--- Task details ---
Look at each line of the records and count those with "after" in them. Please answer with the count alone.
-- Records to use follows --
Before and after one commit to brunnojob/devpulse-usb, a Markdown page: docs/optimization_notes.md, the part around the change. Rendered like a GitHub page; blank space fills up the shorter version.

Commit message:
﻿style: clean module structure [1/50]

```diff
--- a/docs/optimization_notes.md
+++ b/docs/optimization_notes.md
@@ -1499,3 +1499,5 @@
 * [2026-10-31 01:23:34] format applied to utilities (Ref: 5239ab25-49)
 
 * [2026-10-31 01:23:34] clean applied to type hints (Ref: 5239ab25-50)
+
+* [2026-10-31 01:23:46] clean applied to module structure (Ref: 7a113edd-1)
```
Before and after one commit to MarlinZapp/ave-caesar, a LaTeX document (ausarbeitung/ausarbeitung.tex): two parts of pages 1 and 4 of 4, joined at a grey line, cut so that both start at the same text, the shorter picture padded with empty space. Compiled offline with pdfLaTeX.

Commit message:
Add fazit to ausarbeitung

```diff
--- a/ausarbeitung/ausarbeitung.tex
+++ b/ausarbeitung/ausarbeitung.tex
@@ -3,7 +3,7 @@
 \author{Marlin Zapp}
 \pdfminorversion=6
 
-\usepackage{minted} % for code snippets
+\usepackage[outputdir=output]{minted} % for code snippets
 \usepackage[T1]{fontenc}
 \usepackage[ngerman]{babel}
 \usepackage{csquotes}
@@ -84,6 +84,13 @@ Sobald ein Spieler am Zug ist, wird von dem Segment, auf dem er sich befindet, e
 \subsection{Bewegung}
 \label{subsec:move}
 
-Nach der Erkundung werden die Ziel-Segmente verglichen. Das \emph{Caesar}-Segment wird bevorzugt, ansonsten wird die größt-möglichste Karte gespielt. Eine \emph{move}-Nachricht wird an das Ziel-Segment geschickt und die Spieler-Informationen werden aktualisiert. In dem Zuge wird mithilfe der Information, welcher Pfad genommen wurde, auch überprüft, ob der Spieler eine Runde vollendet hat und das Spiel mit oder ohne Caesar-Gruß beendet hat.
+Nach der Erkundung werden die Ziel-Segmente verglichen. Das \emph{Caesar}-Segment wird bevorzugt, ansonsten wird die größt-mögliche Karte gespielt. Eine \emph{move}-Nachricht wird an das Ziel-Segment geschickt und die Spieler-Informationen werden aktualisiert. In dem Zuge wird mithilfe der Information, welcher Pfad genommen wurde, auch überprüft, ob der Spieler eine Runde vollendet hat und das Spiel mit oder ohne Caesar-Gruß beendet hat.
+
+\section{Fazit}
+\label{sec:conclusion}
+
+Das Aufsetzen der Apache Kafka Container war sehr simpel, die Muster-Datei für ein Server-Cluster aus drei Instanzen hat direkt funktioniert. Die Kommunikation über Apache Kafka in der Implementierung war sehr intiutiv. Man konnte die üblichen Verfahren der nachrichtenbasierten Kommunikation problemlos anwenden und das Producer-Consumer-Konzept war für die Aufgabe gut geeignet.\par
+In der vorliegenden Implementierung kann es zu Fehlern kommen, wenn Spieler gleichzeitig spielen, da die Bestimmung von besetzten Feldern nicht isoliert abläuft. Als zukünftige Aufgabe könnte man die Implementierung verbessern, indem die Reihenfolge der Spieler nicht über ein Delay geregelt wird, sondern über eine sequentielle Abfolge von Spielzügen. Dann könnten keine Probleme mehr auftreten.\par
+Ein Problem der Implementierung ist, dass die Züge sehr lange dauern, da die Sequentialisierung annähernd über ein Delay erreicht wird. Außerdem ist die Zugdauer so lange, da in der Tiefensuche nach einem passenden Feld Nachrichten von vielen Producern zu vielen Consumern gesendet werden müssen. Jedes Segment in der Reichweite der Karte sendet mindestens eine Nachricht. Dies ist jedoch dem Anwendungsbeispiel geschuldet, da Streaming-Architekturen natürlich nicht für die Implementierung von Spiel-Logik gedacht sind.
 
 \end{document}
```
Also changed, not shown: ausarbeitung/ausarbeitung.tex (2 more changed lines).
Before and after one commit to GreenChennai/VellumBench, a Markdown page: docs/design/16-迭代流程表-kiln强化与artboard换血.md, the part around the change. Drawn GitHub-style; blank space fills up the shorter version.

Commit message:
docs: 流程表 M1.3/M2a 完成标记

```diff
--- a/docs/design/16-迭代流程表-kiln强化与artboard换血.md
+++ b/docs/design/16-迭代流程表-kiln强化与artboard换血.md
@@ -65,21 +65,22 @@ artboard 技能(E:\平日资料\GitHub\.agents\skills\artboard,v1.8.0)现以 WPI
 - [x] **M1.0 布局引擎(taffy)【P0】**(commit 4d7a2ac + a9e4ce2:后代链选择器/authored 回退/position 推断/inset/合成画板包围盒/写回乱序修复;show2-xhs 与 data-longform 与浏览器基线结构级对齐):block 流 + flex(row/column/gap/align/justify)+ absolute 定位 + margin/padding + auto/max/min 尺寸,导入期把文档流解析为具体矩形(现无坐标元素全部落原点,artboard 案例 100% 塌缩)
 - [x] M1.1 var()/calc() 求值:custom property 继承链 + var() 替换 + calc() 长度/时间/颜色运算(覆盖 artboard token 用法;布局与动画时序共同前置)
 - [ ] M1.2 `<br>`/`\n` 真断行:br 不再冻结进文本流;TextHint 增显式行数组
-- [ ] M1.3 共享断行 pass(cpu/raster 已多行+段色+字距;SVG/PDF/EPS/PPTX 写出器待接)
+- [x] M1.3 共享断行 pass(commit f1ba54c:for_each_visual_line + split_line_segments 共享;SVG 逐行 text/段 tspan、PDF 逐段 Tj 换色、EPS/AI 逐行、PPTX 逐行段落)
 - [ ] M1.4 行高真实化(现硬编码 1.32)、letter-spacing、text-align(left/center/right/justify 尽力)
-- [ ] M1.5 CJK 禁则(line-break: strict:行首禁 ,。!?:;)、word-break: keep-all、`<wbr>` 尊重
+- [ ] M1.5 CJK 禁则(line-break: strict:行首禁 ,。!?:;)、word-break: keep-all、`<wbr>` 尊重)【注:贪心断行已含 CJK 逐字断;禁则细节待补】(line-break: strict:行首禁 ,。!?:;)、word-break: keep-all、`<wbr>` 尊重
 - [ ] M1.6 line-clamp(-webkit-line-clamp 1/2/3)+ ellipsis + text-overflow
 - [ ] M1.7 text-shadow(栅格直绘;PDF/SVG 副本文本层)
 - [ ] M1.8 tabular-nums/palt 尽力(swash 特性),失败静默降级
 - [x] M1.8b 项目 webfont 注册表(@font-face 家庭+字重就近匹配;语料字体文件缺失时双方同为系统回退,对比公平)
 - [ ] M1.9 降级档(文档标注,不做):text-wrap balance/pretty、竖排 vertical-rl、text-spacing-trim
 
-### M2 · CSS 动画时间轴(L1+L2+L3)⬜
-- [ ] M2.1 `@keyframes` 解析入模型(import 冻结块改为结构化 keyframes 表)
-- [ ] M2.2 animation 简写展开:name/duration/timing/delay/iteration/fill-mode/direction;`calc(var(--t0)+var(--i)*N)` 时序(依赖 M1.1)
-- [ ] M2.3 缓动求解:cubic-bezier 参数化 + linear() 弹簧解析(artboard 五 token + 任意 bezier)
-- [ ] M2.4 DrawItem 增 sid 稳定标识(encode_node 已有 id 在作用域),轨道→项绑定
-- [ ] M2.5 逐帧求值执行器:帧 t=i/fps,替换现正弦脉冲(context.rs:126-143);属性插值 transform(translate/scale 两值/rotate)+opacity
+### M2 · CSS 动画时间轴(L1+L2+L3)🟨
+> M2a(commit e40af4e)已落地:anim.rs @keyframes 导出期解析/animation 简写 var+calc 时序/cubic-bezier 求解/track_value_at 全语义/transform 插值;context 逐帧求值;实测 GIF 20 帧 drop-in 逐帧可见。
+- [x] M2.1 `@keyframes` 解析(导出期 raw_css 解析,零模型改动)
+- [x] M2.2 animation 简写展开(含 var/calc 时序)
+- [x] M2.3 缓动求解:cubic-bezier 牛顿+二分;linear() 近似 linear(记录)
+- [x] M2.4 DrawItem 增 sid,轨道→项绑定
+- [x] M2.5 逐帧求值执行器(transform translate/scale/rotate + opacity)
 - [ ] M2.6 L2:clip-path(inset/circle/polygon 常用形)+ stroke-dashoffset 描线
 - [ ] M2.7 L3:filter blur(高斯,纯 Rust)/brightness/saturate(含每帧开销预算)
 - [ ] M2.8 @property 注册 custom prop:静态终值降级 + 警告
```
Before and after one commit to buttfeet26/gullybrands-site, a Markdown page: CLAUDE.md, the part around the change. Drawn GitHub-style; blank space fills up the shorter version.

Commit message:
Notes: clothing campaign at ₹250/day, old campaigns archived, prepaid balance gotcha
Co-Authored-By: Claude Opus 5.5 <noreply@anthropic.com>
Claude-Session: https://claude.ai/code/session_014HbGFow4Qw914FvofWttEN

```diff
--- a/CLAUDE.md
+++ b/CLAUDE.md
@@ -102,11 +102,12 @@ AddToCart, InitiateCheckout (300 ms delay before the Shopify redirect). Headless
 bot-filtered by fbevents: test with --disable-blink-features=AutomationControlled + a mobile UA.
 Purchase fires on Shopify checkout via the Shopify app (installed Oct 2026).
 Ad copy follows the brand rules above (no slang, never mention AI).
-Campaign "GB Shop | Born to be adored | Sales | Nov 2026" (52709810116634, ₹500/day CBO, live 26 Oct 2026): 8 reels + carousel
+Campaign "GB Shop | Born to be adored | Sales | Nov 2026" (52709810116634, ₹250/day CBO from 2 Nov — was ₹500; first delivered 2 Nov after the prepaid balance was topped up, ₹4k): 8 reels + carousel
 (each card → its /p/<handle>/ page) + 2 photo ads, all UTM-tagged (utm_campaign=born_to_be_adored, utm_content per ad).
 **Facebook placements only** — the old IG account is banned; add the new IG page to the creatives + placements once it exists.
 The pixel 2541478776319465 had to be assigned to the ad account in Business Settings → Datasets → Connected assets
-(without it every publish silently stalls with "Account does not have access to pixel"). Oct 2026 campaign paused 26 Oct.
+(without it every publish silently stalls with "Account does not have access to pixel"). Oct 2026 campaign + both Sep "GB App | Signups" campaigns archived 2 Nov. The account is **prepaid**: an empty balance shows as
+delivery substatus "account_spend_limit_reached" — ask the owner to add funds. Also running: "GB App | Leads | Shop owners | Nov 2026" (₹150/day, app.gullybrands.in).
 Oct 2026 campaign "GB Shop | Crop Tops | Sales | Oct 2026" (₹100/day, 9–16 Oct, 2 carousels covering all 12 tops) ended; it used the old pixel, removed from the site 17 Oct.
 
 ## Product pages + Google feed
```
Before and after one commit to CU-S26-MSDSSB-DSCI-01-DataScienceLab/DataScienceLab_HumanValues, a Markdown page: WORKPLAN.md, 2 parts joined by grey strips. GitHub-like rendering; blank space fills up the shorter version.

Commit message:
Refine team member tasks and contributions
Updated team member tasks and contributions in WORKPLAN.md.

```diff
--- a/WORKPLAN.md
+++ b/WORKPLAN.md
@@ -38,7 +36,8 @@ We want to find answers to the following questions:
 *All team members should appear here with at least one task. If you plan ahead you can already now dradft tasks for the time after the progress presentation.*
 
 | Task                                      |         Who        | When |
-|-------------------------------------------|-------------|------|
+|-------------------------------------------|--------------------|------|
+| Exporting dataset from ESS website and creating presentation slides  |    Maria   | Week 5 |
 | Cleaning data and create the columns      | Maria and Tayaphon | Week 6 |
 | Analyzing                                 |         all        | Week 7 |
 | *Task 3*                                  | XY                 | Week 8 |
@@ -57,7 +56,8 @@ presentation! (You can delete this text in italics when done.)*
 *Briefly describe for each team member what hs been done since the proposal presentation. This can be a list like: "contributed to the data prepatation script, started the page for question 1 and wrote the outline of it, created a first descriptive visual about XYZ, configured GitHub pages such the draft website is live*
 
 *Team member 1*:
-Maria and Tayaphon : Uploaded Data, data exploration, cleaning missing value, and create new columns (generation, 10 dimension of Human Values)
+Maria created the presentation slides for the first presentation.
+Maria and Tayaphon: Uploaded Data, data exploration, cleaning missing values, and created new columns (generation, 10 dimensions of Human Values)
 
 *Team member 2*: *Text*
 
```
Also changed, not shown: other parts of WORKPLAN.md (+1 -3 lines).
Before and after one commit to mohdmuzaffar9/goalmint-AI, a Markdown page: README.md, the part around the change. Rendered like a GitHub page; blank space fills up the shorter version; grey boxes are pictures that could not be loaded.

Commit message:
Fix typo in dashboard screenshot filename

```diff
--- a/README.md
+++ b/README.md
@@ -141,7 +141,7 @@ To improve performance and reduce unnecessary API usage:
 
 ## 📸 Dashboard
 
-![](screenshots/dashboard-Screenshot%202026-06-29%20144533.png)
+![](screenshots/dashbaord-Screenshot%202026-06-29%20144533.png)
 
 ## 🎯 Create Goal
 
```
-- Records to use concluded --
--- Answer to the problem ---
8